Hard as it may be, then, set aside your own politics and ask yourself which of these Monday statements rings truer:
"The whole issue of talking points, frankly, throughout this process has been a sideshow. ... And suddenly, three days ago, this gets spun up as if there's something new to the story. There's no 'there' there."
— President Barack Obama, dismissing congressional scrutiny of his and his subordinates' statements about Benghazi as a "political circus"
"Americans should take notice that top Obama administration officials increasingly see themselves as above the law and emboldened by the belief that they don't have to answer to anyone."
— House Oversight and Government Reform Committee Chairman Darrell Issa
For now, many among us would take Option 2. With each of these troubling disclosures, the Obama administration finds itself reacting to appearances of overreach, of arrogance, of determination to dodge its embarrassments rather than to take ownership of them.
I wonder why the Obama administration finds itself reacting to these things. Could it be because people are asking them to react? This is the kind of passive-voiced, "a firestorm of controversy is swirling" commentary that makes me crazy, because it cites the appearance of a thing as evidence that the thing itself exists. And in doing so, reinforces that appearance, conflates it with evidence, and elevates "stuff we kind of think already" to actual fact. You want to make an issue out of something? THEN MAKE AN ISSUE OUT OF IT. Knock off the fashion coverage. I know that's the only part of this that interests anybody, but come on.
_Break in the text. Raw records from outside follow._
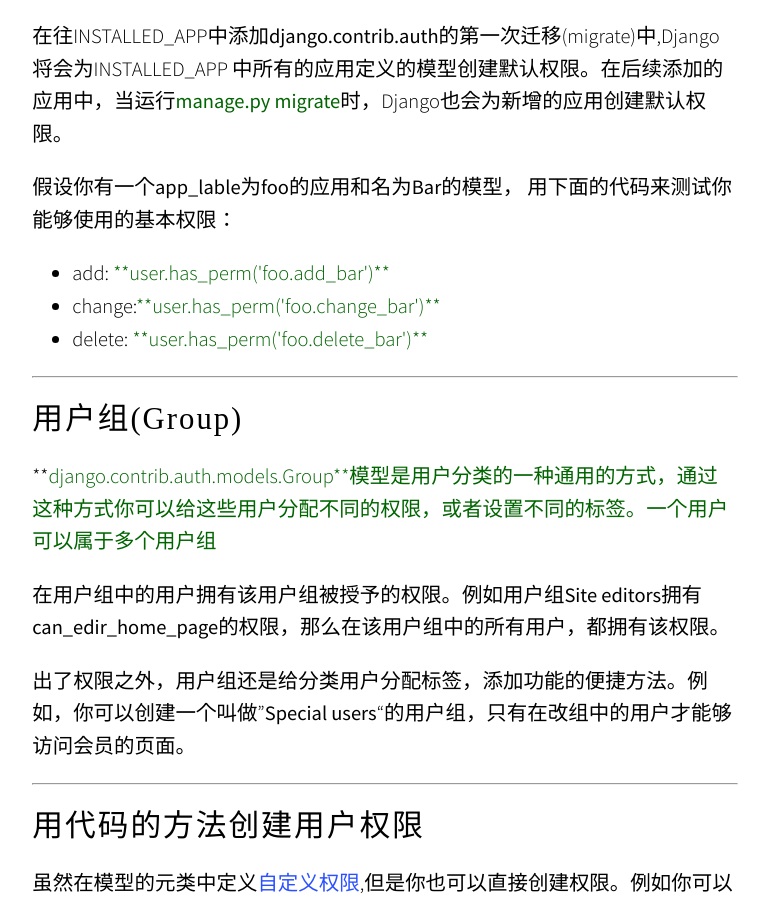
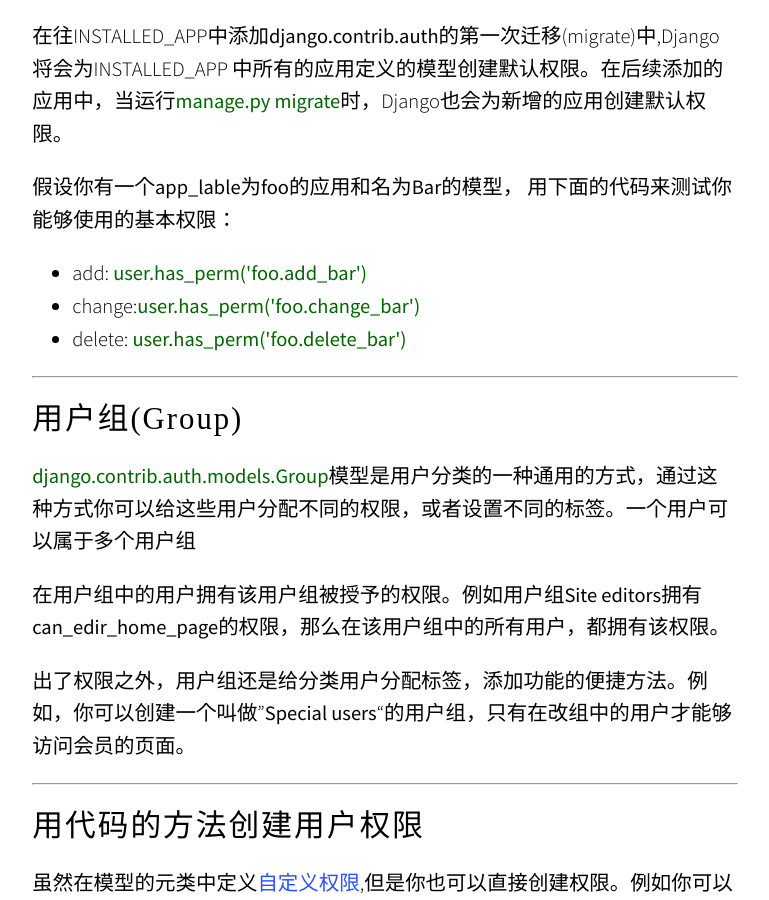
Before and after one commit to zLolipop/zLolipop.github.io, a Jekyll site: the page built from _posts/2016-08-18-Django认证系统.md, in a window 1280 px wide and 900 px high, scrolled down 4279 px. Shown: the whole window, without its empty margins (255-1024 px from the left). Built offline with Jekyll 4.4.1, drawn with Linux system fonts in a browser that asks for light colours; nearby versions of some CDN libraries; some web fonts are replaced; comment, search, counter and statistics services are not loaded; some of the changed text lies outside the part shown.

Commit message:
fix some bug

```diff
--- a/_posts/2016-08-18-Django认证系统.md
+++ b/_posts/2016-08-18-Django认证系统.md
@@ -123,9 +123,10 @@ Django 自带一个简单的权限系统，为特定的用户和用户组分配
 <font color="greenv">has_change_permission()</font>
 <font color="greenv">has_delete_permission()</font>
 
-User的对象拥有两个多对多的字段:<font color=0c4b33>groups</font> 和<font color=0c4b33>user_permissions</font>,**User**对象可以像任何其他Django 模型一样访问与它相关连的对象:
+User的对象拥有两个多对多的字段:<font color="0c4b33">groups</font> 和<font color="0c4b33">user_permissions</font>,**User**对象可以像任何其他Django 模型一样访问与它相关连的对象:
 
 {% highlight python %}
+
 myuser.groups = [group_list]
 myuser.groups.add(group, group, ...)
 myuser.groups.remove(group, group, ...)
@@ -148,16 +149,16 @@ myuser.user_permissions.clear()
 
 假设你有一个**app_lable**为**foo**的应用和名为**Bar**的模型， 用下面的代码来测试你能够使用的基本权限：
 
-- add: <font color="darkgreen">**user.has_perm('foo.add_bar')**</font>
-- change:<font color="darkgreen">**user.has_perm('foo.change_bar')**</font>
-- delete: <font color="darkgreen">**user.has_perm('foo.delete_bar')**</font>
+- add: **<font color="darkgreen">user.has_perm('foo.add_bar')</font>**
+- change:**<font color="darkgreen">user.has_perm('foo.change_bar')</font>**
+- delete: **<font color="darkgreen">user.has_perm('foo.delete_bar')</font>**
 
 
 ----------
 
 ## 用户组(Group)
 
-**<font color="darkgreen">django.contrib.auth.models.Group**模型是用户分类的一种通用的方式，通过这种方式你可以给这些用户分配不同的权限，或者设置不同的标签。一个用户可以属于多个用户组
+**<font color="darkgreen">django.contrib.auth.models.Group</font>**模型是用户分类的一种通用的方式，通过这种方式你可以给这些用户分配不同的权限，或者设置不同的标签。一个用户可以属于多个用户组
 
 在用户组中的用户拥有该用户组被授予的权限。例如用户组**Site editors**拥有**can_edir_home_page**的权限，那么在该用户组中的所有用户，都拥有该权限。
 
@@ -223,7 +224,7 @@ _ _ _
 # <font color="#0C4B33" size="7">在web请求中的认证</font>
 Django 使用会话(sessions)和中间件来拦截request对象到认证系统中。
 
-认证系统为每个请求(request)提供一个**request.user**属性来代表当前的用户。如果当前的用户仍未登录，该属性将会被设置为一个<font color="#0C4B33">**AnonymousUser**</font>的实例，否则该属性将会是一个<font color="#0C4B33">**User**</font>实例。
+认证系统为每个请求(request)提供一个**request.user**属性来代表当前的用户。如果当前的用户仍未登录，该属性将会被设置为一个**<font color="#0C4B33">AnonymousUser</font>**的实例，否则该属性将会是一个**<font color="#0C4B33">User</font>**实例。
 
 可以通过is_authenticated()方法来区分它们。例如：
 
@@ -291,7 +292,7 @@ def logout_view(request):
 ## 只允许登陆的用户访问
 
 ### 原始的方法
- 限制登陆的用户访问页面最简单和原始的方法，是检查**request.user.is_authenticated()**并重定向道登陆页面：
+ 限制登陆的用户访问页面最简单和原始的方法，是检查 **request.user.is_authenticated()** 并重定向道登陆页面：
 
 
 {% highlight python%}
@@ -307,7 +308,7 @@ def my_view(request):
 {% endhighlight%}
 
 ### 使用login_required decorator
-<font color="darkgreen">**login_required(redirect_field_name='next', login_url=None)**</font>
+**<font color="darkgreen">login_required(redirect_field_name='next', login_url=None)</font>**
  你可以使用**login_required()**装饰器，作为一种快捷方式：
 
 
```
Am I happy about the AP phone records sitch. Hell. No. Not okay. The administration should be "on the defensive" about that. But here's the thing, even there: The administration "being on the defensive" isn't the story. What is this, the NFL? The story is what was done and who did it, not how the Obama White House is starting to "seem:"
Taken together, though, these controversies project a less flattering image of truth-shading, hubris and intrusion. In the week of humiliating disclosures that started with last Wednesday's congressional hearing on Benghazi, Americans haven't seen the administration exhibit ... one shred of humility:
Ah. So it's about what words they use. The image they project. The proper pantomime of humility. The theater of the thing. If the administration would just be sufficiently servile, people wouldn't have died and none of this would be an issue anymore. If they'd just all hold their pickle forks the right way, I mean, honestly, how hard is that?
The easiest way for the president and his White House to further that rising suspicion — we emphasize that it's thus far unproven — is to demonstrate three things to his newly energized foes and to his friends who didn't expect this sort of conduct: that his subordinates will end their egregious stonewalling on Benghazi, will pursue the IRS scandal as high as it goes and will demand full disclosure of whether his Justice Department scrupulously followed the law in its pursuit of journalists' phone records.
We don't know if any of what Obama's critics are saying is true (on the IRS and Benghazi it's demonstrably not and has been proved not to be for some damn time) but the president needs to act like it is, to demonstrate, once again, the proper attitude to us. The president needs to concede every point, to prove that there are no points here, and maybe flog himself in the Rose Garden. You've got people screaming THIS HASN'T BEEN INVESTIGATED! and when you show them the records of the investigations they just keep yelling it, I mean, you tell me what can be done here in exactly 20 minutes that will solve the problem of every single person in America not knowing every detail of what happened. Should Obama go to everybody's house and read the paper to them?
Maybe that would clear up how he "seems."